▸ ACTION ITEM
Your answer must be an exact copy of the records, minus any pictures.

▸ MATERIAL PROVIDED
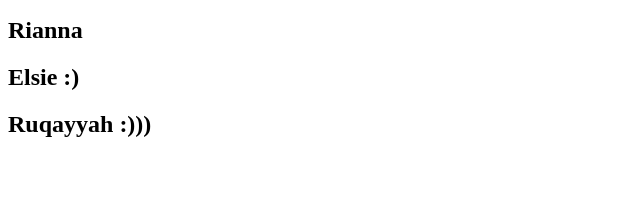
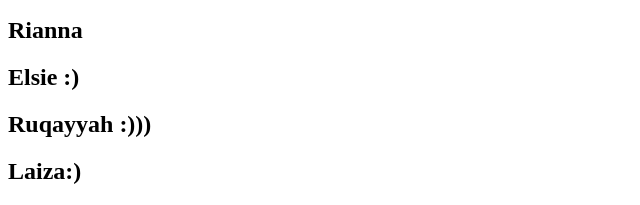
Before and after one commit to cogscidighum/3704A, a plain HTML site: page action2.html in a window 1280 px wide. Shown: the part 3067-3272 px from the top of the page, without its empty margins (0-640 px from the left). Before the commit the page ends 3225 px from the top, so only its background shows below. Drawn offline with Linux system fonts and the light colour scheme.

Commit message:
Update action2.html

```diff
--- a/action2.html
+++ b/action2.html
@@ -44,5 +44,6 @@
     <h2>Rianna</h2>
     <h2>Elsie :)</h2>
     <h2>Ruqayyah :))) </h2>
+    <h2>Laiza:) </h2>
 
 </html>
```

▸ WORKED SOLUTION
Before and after one commit to cogscidighum/3704A, a plain HTML site: page action2.html in a window 1280 px wide. Shown: the part 3067-3272 px from the top of the page, without its empty margins (0-640 px from the left). Before the commit the page ends 3225 px from the top, so only its background shows below. Drawn offline with Linux system fonts and the light colour scheme.

Commit message:
Update action2.html

```diff
--- a/action2.html
+++ b/action2.html
@@ -44,5 +44,6 @@
     <h2>Rianna</h2>
     <h2>Elsie :)</h2>
     <h2>Ruqayyah :))) </h2>
+    <h2>Laiza:) </h2>
 
 </html>
```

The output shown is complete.